Next projects I’m about to discuss use Public Domain images
from the Microsoft Partnership Digitisation Project 2006-8
• 68,000 volumes (47,000+ titles) published in the 19th
century mostly in English
• Excluded authors active 1850-1901 and who died after
• Output: 25 million pages
The illustrations were extracted algorithmically from the
Image snipped out
From ALTO XML
Image taken from page 207 of 'London and its Environs. A
picturesque survey of the metropolis and the suburbs ...
Translated by Henry Frith. With ... illustrations'
Odyssey Jam 2017 entries
We encouraged entrants to make use of the digitised images on Flickr that The
British Library had released under a creative commons license.
Some games used these images, e.g. No One and 108 suitors.
200th anniversary of the
publication of Frankenstein. A
perfect opportunity to run a gothic
novel themed challenge.
Gothic Novel Jam with Read Watch
Play; participants to make
something creative inspired by the
gothic novel genre. By the 31st July
upload or share it on the itch.io
Gothic Novel Jam site.
Entries invited to include stories,
poetry, art, games, music, films,
pictures, soundscapes, or any
other type of digital media
We wanted participants to use
images from the British Library
Flickr account as inspiration
Gothic Novel Jam 2018
We received 46 entries submitted by people from all around the world including UK,
Australia, America and France.
We encouraged entrants to use the digitised images on Flickr that The British Library had
released as Public Domain. As a glow brings out a haze by Eldridge Misnomer
is a lovely example of how these illustrations are used as a key part of the storytelling.
For 2018 International Games Week the British Library is hosting
The Narrative Games Convention: AdventureX
10-11 November 2018
A forum for those who are interested in games, cultural heritage
and GLAMs (galleries, libraries, archives, museums)
Set up in 2010 the team was formed as a way of dedicating focus on the changing research landscape in the digital realm. Now embedded in collection areas, and as you’ll see later, joining the library explicitly as part of major digitisation projects.
Getting content in digital form and online
Collaborations, Competitions & Awards
Digital research support and guidance
The Library digitised 68,000 predominantly 19th century books from our collections a few years ago (around 2.7 % of the physical total in that period). You can view them from our catalogue or read them on your <click>IPad via the Historical Books app developed by BiblioLabs.
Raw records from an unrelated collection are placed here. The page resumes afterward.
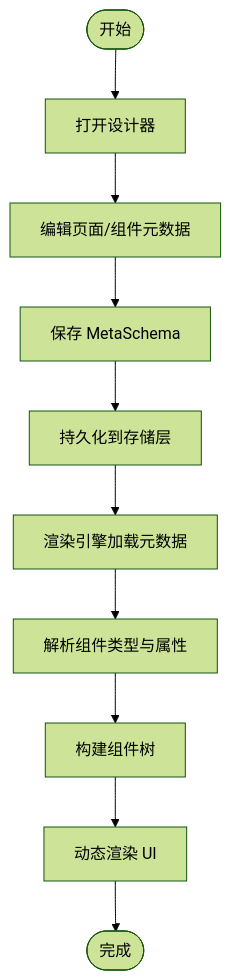
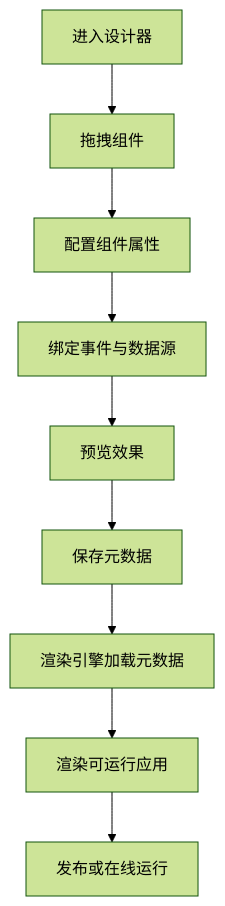
The seventh of 11 diagrams in .qoder/repowiki/zh/content/架构设计/架构设计.md (openlowcodelab/lowcode), drawn with Mermaid (forest theme) before and after one commit. The commit also changed other lines of this file and 223 other files, not shown here.

````diff
--- a/.qoder/repowiki/zh/content/架构设计/架构设计.md
+++ b/.qoder/repowiki/zh/content/架构设计/架构设计.md
@@ -204,12 +440,11 @@
 ```mermaid
 flowchart TD
-    Start(["开始"]) --> OpenDesigner["打开设计器"]
-    OpenDesigner --> EditMeta["编辑页面/组件元数据"]
-    EditMeta --> SaveMeta["保存 MetaSchema"]
-    SaveMeta --> StoreMeta["持久化到存储层"]
-    StoreMeta --> LoadMeta["渲染引擎加载元数据"]
-    LoadMeta --> ResolveComponents["解析组件类型与属性"]
-    ResolveComponents --> BuildTree["构建组件树"]
-    BuildTree --> RenderUI["动态渲染 UI"]
-    RenderUI --> End(["完成"])
+    DesignStart["进入设计器"] --> Drag["拖拽组件"]
+    Drag --> Configure["配置组件属性"]
+    Configure --> BindEvent["绑定事件与数据源"]
+    BindEvent --> Preview["预览效果"]
+    Preview --> SaveMeta["保存元数据"]
+    SaveMeta --> LoadMeta["渲染引擎加载元数据"]
+    LoadMeta --> RenderApp["渲染可运行应用"]
+    RenderApp --> Deploy["发布或在线运行"]
 ```
````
There are 22 million individual page images, along with full text scans of these images, all of which contain untold quantity of useful data such as names of people, places, historical events, dates.
with no restrictions on use by Microsoft
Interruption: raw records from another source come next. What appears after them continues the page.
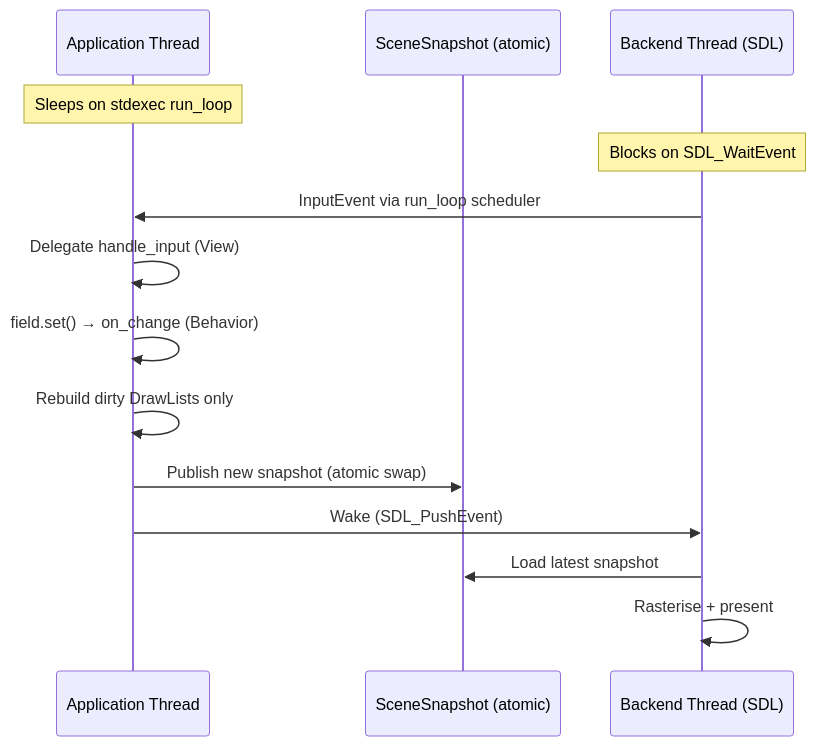
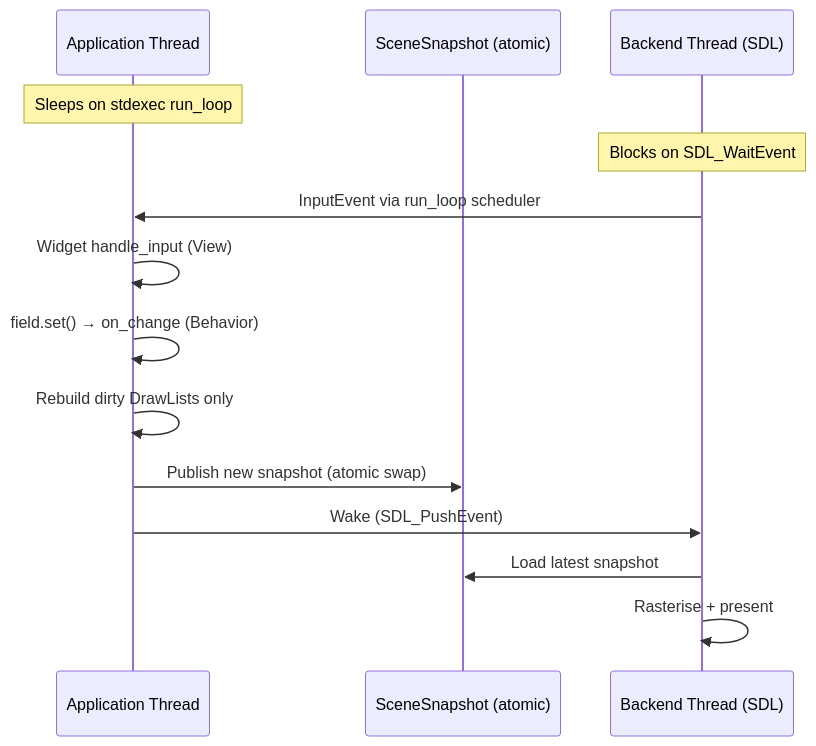
Before and after one commit to jeandet/PRSIM: the fifth of 6 diagrams in README.md, drawn with Mermaid. The commit also changed other lines of this file and 6 other files, not shown here.

First line of the commit message:
docs: rename Delegate<T> to Widget<T> throughout documentation

````diff
--- a/README.md
+++ b/README.md
@@ -294,18 +294,18 @@
 ```mermaid
 sequenceDiagram
     participant App as Application Thread
     participant Snap as SceneSnapshot (atomic)
     participant Back as Backend Thread (SDL)
 
     Note over App: Sleeps on stdexec run_loop
     Note over Back: Blocks on SDL_WaitEvent
 
     Back->>App: InputEvent via run_loop scheduler
-    App->>App: Delegate handle_input (View)
+    App->>App: Widget handle_input (View)
     App->>App: field.set() → on_change (Behavior)
     App->>App: Rebuild dirty DrawLists only
     App->>Snap: Publish new snapshot (atomic swap)
     App->>Back: Wake (SDL_PushEvent)
     Back->>Snap: Load latest snapshot
     Back->>Back: Rasterise + present
 ```
````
So the question became then, what next? What can 68,000 books tell us?
As the books were scanned for text, this had a fortunate ‘side effect’ the software not only tries to detect the text on the page but also where the images might be. There had already been some interest in the images from the community of researchers. It seemed easy to extract them.
s part of the Labs competition, Matt Prior attended one of our hack events and when examining our book data and was very interested in the images from the books.
Meanwhile the algorithm that Ben had written to snip the images from the OCR scans was still churning away, how many were there going to be? The Mechanical Curator could publish them every hour, but was there somewhere we could put them all for people to browse when they wanted. Importantly if we did put them somewhere, could we get people to help us add descriptions to the individual images making them infinitely more discoverable.]
With an algorithm by Ben O’Steen we snipped out images from digitised books and put them on to Flickr on December 13 2013, there were over a million, but the problem we had was that we knew which books they came from (author/dates), but we didn’t’ have any information about the images. By releasing them onto flickr, we have got people to start tagging them and using them in very creative ways.
Hosting them internally was not an option and there was not sufficient metadata to put them on Wikipedia. Flickr seemed the obvious option as it is a platform that can support high usage, did not require metadata, allowed tagging and it is free for public domain images.